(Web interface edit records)
↓↓↓
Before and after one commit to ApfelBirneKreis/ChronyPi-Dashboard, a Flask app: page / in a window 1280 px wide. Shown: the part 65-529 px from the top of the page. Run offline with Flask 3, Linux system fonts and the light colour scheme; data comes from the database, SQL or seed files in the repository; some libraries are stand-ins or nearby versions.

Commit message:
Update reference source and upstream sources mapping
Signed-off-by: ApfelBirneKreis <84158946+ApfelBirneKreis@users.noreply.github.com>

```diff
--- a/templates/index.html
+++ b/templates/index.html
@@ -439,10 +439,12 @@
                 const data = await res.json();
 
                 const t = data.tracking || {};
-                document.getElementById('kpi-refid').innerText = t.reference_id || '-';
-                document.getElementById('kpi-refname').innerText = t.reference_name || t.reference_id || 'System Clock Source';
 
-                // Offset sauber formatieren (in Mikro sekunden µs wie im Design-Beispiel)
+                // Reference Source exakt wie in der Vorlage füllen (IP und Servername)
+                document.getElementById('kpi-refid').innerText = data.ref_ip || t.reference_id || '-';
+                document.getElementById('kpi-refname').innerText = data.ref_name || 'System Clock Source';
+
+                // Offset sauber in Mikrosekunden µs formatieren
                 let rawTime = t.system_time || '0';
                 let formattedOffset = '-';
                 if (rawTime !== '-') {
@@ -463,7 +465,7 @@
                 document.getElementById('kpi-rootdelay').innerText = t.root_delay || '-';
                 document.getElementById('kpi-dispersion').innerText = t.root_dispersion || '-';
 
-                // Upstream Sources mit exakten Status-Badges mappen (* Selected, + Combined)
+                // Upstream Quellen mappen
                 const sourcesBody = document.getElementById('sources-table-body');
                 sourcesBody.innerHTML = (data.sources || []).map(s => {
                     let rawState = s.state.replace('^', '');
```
↑↑↑
REQUIRED ACTION:
Each line of the data should be given back exactly.

RESPONSE TO THE TASK:
Before and after one commit to ApfelBirneKreis/ChronyPi-Dashboard, a Flask app: page / in a window 1280 px wide. Shown: the part 65-529 px from the top of the page. Run offline with Flask 3, Linux system fonts and the light colour scheme; data comes from the database, SQL or seed files in the repository; some libraries are stand-ins or nearby versions.

Commit message:
Update reference source and upstream sources mapping
Signed-off-by: ApfelBirneKreis <84158946+ApfelBirneKreis@users.noreply.github.com>

```diff
--- a/templates/index.html
+++ b/templates/index.html
@@ -439,10 +439,12 @@
                 const data = await res.json();
 
                 const t = data.tracking || {};
-                document.getElementById('kpi-refid').innerText = t.reference_id || '-';
-                document.getElementById('kpi-refname').innerText = t.reference_name || t.reference_id || 'System Clock Source';
 
-                // Offset sauber formatieren (in Mikro sekunden µs wie im Design-Beispiel)
+                // Reference Source exakt wie in der Vorlage füllen (IP und Servername)
+                document.getElementById('kpi-refid').innerText = data.ref_ip || t.reference_id || '-';
+                document.getElementById('kpi-refname').innerText = data.ref_name || 'System Clock Source';
+
+                // Offset sauber in Mikrosekunden µs formatieren
                 let rawTime = t.system_time || '0';
                 let formattedOffset = '-';
                 if (rawTime !== '-') {
@@ -463,7 +465,7 @@
                 document.getElementById('kpi-rootdelay').innerText = t.root_delay || '-';
                 document.getElementById('kpi-dispersion').innerText = t.root_dispersion || '-';
 
-                // Upstream Sources mit exakten Status-Badges mappen (* Selected, + Combined)
+                // Upstream Quellen mappen
                 const sourcesBody = document.getElementById('sources-table-body');
                 sourcesBody.innerHTML = (data.sources || []).map(s => {
                     let rawState = s.state.replace('^', '');
```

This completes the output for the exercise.